Among state House districts, there were six majority minority districts and there are now nine. For minority opportunity districts, there were 13 such districts and now there are 22. There are 134 House districts.

5. That was close

Census block level data and computer mapping software are such that a smart person with a laptop can do amazing things, including draw districts that meet population equality to a person.

On the congressional maps, each of six of the eight districts have 713,312 residents and two have 713,311 residents. That is, the only reason they aren’t all exactly equal is because eight doesn’t divide into the state’s Census population of 5,706,494 evenly.

The state House and Senate districts are not that exact, but none deviate from the average by more than 1 percent, less than half that allowed by the court’s own redistricting principles.

And one thing we’ve always known (but often forget): maps aren’t destiny

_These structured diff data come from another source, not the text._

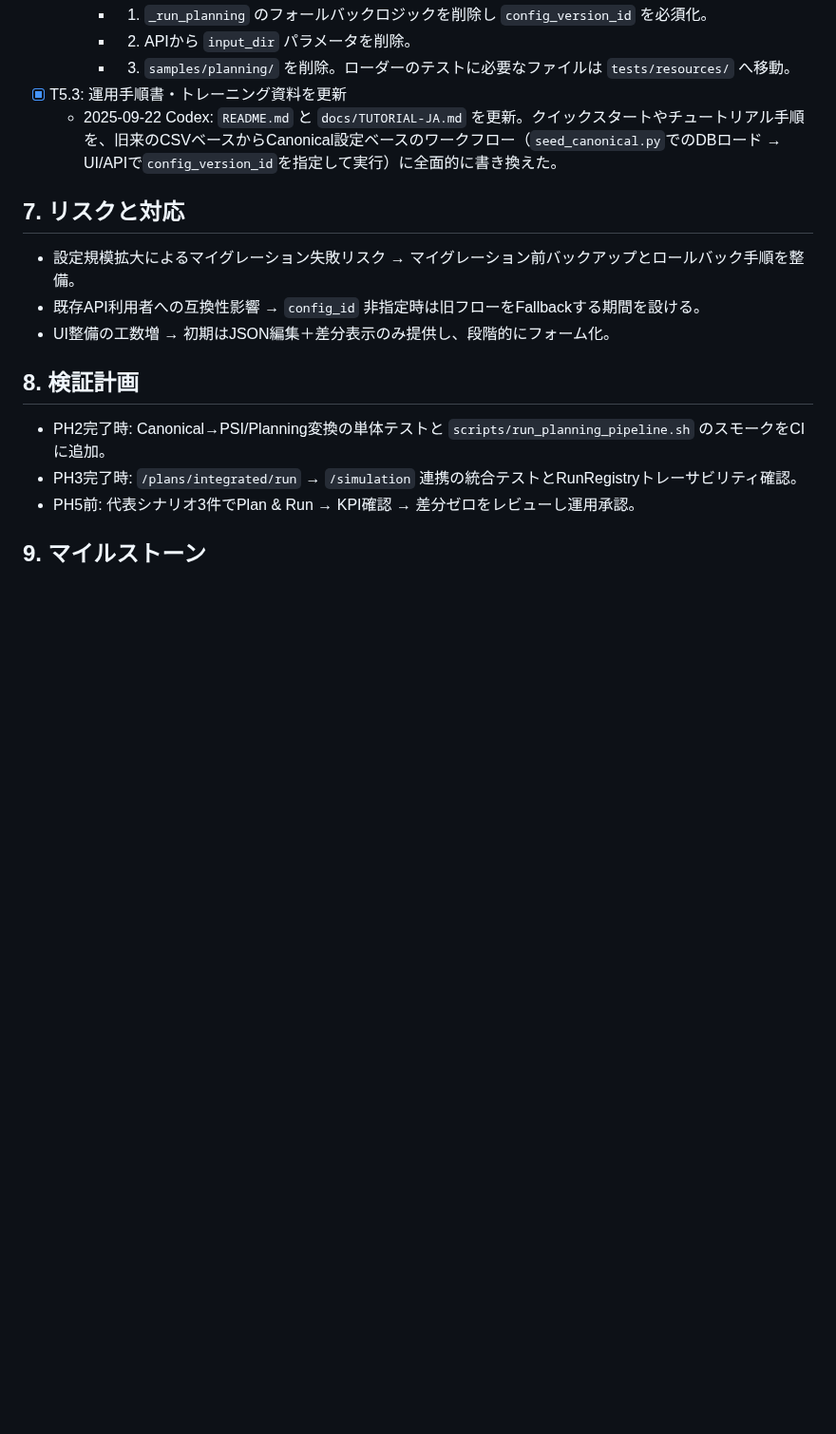
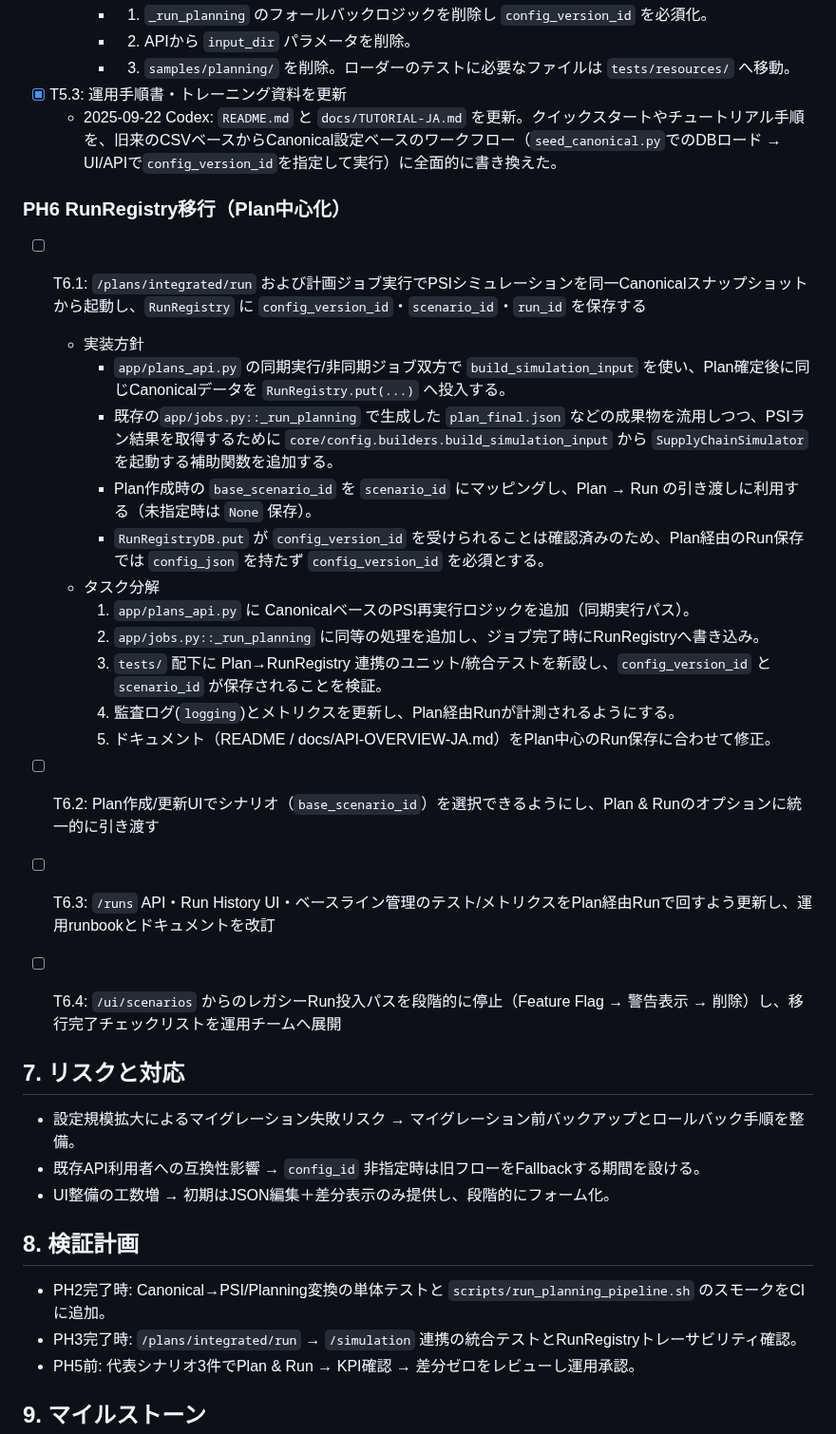
Before and after one commit to miumigy/scpln, a Markdown page: docs/config_integration_plan.md, the part around one of its changes. Shown at 95% size. Rendered like a GitHub page; blank space fills up the shorter version.

Commit message:
docs: PH6 RunRegistry移行ロードマップを追加

```diff
--- a/docs/config_integration_plan.md
+++ b/docs/config_integration_plan.md
@@ -109,6 +109,25 @@
 - [x] T5.3: 運用手順書・トレーニング資料を更新
     - 2025-09-22 Codex: `README.md` と `docs/TUTORIAL-JA.md` を更新。クイックスタートやチュートリアル手順を、旧来のCSVベースからCanonical設定ベースのワークフロー（`seed_canonical.py`でのDBロード → UI/APIで`config_version_id`を指定して実行）に全面的に書き換えた。
 
+### PH6 RunRegistry移行（Plan中心化）
+
+- [ ] T6.1: `/plans/integrated/run` および計画ジョブ実行でPSIシミュレーションを同一Canonicalスナップショットから起動し、`RunRegistry` に `config_version_id`・`scenario_id`・`run_id` を保存する
+    - 実装方針
+        - `app/plans_api.py` の同期実行/非同期ジョブ双方で `build_simulation_input` を使い、Plan確定後に同じCanonicalデータを `RunRegistry.put(...)` へ投入する。
+        - 既存の`app/jobs.py::_run_planning` で生成した `plan_final.json` などの成果物を流用しつつ、PSIラン結果を取得するために `core/config.builders.build_simulation_input` から `SupplyChainSimulator` を起動する補助関数を追加する。
+        - Plan作成時の `base_scenario_id` を `scenario_id` にマッピングし、Plan → Run の引き渡しに利用する（未指定時は `None` 保存）。
+        - `RunRegistryDB.put` が `config_version_id` を受けられることは確認済みのため、Plan経由のRun保存では `config_json` を持たず `config_version_id` を必須とする。
+    - タスク分解
+        1. `app/plans_api.py` に CanonicalベースのPSI再実行ロジックを追加（同期実行パス）。
+        2. `app/jobs.py::_run_planning` に同等の処理を追加し、ジョブ完了時にRunRegistryへ書き込み。
+        3. `tests/` 配下に Plan→RunRegistry 連携のユニット/統合テストを新設し、`config_version_id` と `scenario_id` が保存されることを検証。
+        4. 監査ログ(`logging`)とメトリクスを更新し、Plan経由Runが計測されるようにする。
+        5. ドキュメント（README / docs/API-OVERVIEW-JA.md）をPlan中心のRun保存に合わせて修正。
+
+- [ ] T6.2: Plan作成/更新UIでシナリオ（`base_scenario_id`）を選択できるようにし、Plan & Runのオプションに統一的に引き渡す
+- [ ] T6.3: `/runs` API・Run History UI・ベースライン管理のテスト/メトリクスをPlan経由Runで回すよう更新し、運用runbookとドキュメントを改訂
+- [ ] T6.4: `/ui/scenarios` からのレガシーRun投入パスを段階的に停止（Feature Flag → 警告表示 → 削除）し、移行完了チェックリストを運用チームへ展開
+
 ## 7. リスクと対応
 
 - 設定規模拡大によるマイグレーション失敗リスク → マイグレーション前バックアップとロールバック手順を整備。
```
Also changed, not shown: other parts of docs/config_integration_plan.md (+2 -0 lines).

As much as poli-nerds will pore over the new maps and use them to predict the likelihood of one party or the other winning more seats, there is nothing in the data to explain the human side of politics. To illustrate that, look no further than state Rep. Paul Marquart who has held a DFL seat in a northwestern area that has gotten more, and more, and more Republican.

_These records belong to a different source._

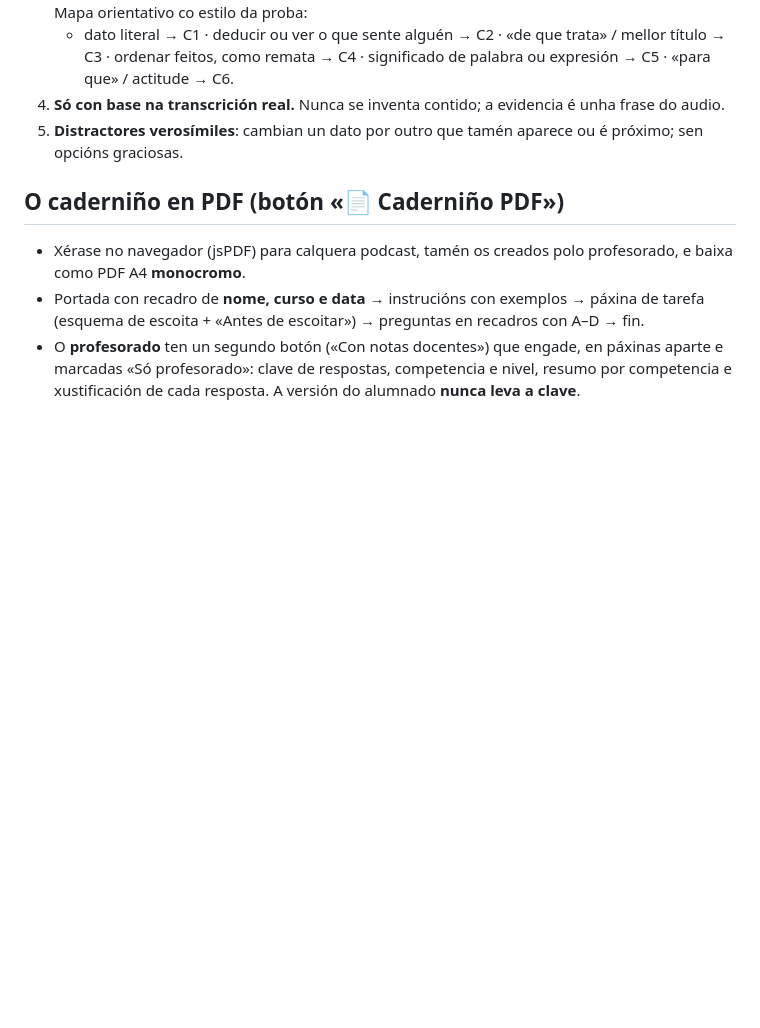
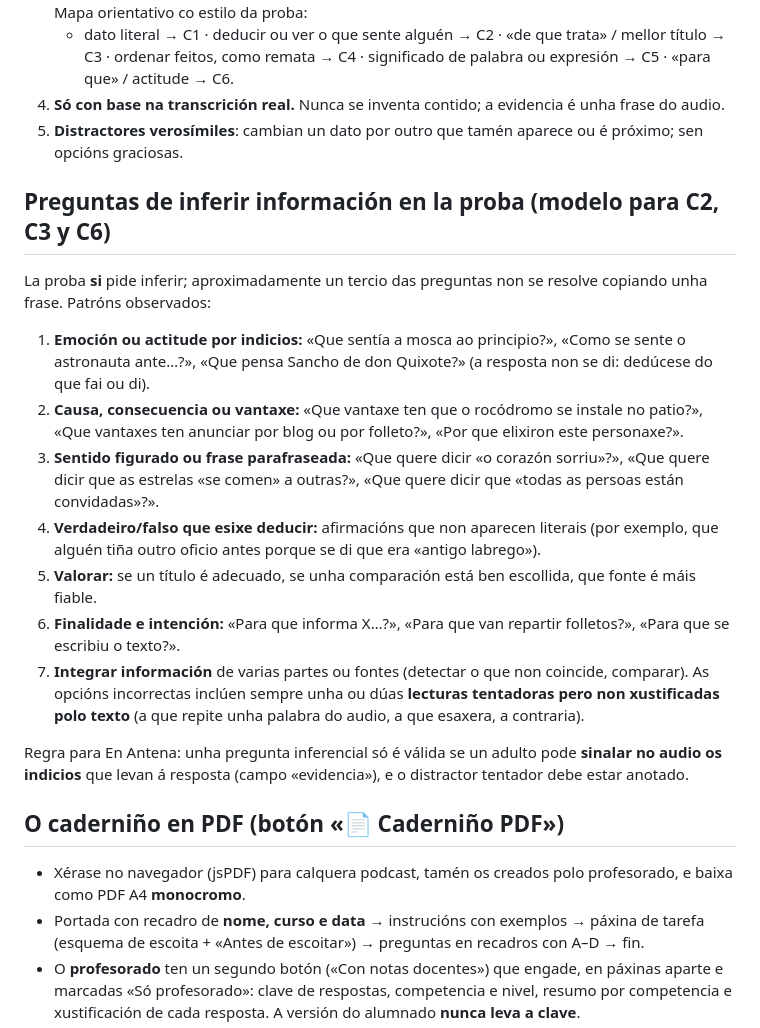
Before and after one commit to oscargf1982/radioforte, a Markdown page: docs/estilo-proba-diagnostico.md, the part around the change. GitHub-like rendering; blank space fills up the shorter version.

Commit message:
Docs: inference question patterns observed in the diagnostic test
Co-Authored-By: Claude Sonnet 5.5 <noreply@anthropic.com>
Claude-Session: https://claude.ai/code/session_011gUZNSADgCHSFYKowNcPiT

```diff
--- a/docs/estilo-proba-diagnostico.md
+++ b/docs/estilo-proba-diagnostico.md
@@ -19,6 +19,19 @@ partes de comprensión oral e escrita. Só se tomou **o estilo**; ningunha pregu
 4. **Só con base na transcrición real.** Nunca se inventa contido; a evidencia é unha frase do audio.
 5. **Distractores verosímiles**: cambian un dato por outro que tamén aparece ou é próximo; sen opcións graciosas.
 
+## Preguntas de inferir información en la proba (modelo para C2, C3 y C6)
+La proba **si** pide inferir; aproximadamente un tercio das preguntas non se resolve copiando unha frase. Patróns observados:
+1. **Emoción ou actitude por indicios:** «Que sentía a mosca ao principio?», «Como se sente o astronauta ante…?», «Que pensa Sancho de don Quixote?» (a resposta non se di: dedúcese do que fai ou di).
+2. **Causa, consecuencia ou vantaxe:** «Que vantaxe ten que o rocódromo se instale no patio?», «Que vantaxes ten anunciar por blog ou por folleto?», «Por que elixiron este personaxe?».
+3. **Sentido figurado ou frase parafraseada:** «Que quere dicir «o corazón sorriu»?», «Que quere dicir que as estrelas «se comen» a outras?», «Que quere dicir que «todas as persoas están convidadas»?».
+4. **Verdadeiro/falso que esixe deducir:** afirmacións que non aparecen literais (por exemplo, que alguén tiña outro oficio antes porque se di que era «antigo labrego»).
+5. **Valorar:** se un título é adecuado, se unha comparación está ben escollida, que fonte é máis fiable.
+6. **Finalidade e intención:** «Para que informa X…?», «Para que van repartir folletos?», «Para que se escribiu o texto?».
+7. **Integrar información** de varias partes ou fontes (detectar o que non coincide, comparar).
+As opcións incorrectas inclúen sempre unha ou dúas **lecturas tentadoras pero non xustificadas polo texto** (a que repite unha palabra do audio, a que esaxera, a contraria).
+
+Regra para En Antena: unha pregunta inferencial só é válida se un adulto pode **sinalar no audio os indicios** que levan á resposta (campo «evidencia»), e o distractor tentador debe estar anotado.
+
 ## O caderniño en PDF (botón «📄 Caderniño PDF»)
 - Xérase no navegador (jsPDF) para calquera podcast, tamén os creados polo profesorado, e baixa como PDF A4 **monocromo**.
 - Portada con recadro de **nome, curso e data** → instrucións con exemplos → páxina de tarefa (esquema de escoita + «Antes de escoitar») → preguntas en recadros con A–D → fin.
```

Bad candidates can lose good districts. And good candidates can win bad districts.

There are also political trends that can change results from one election to another. The party of incumbent presidents usually do poorly in the first midterm election after being sworn in. That’s this year for Democrats.

That said, parties would much rather start with a partisan lead than a deficit. That’s where they recruit their strongest candidates — and where they spend the most money.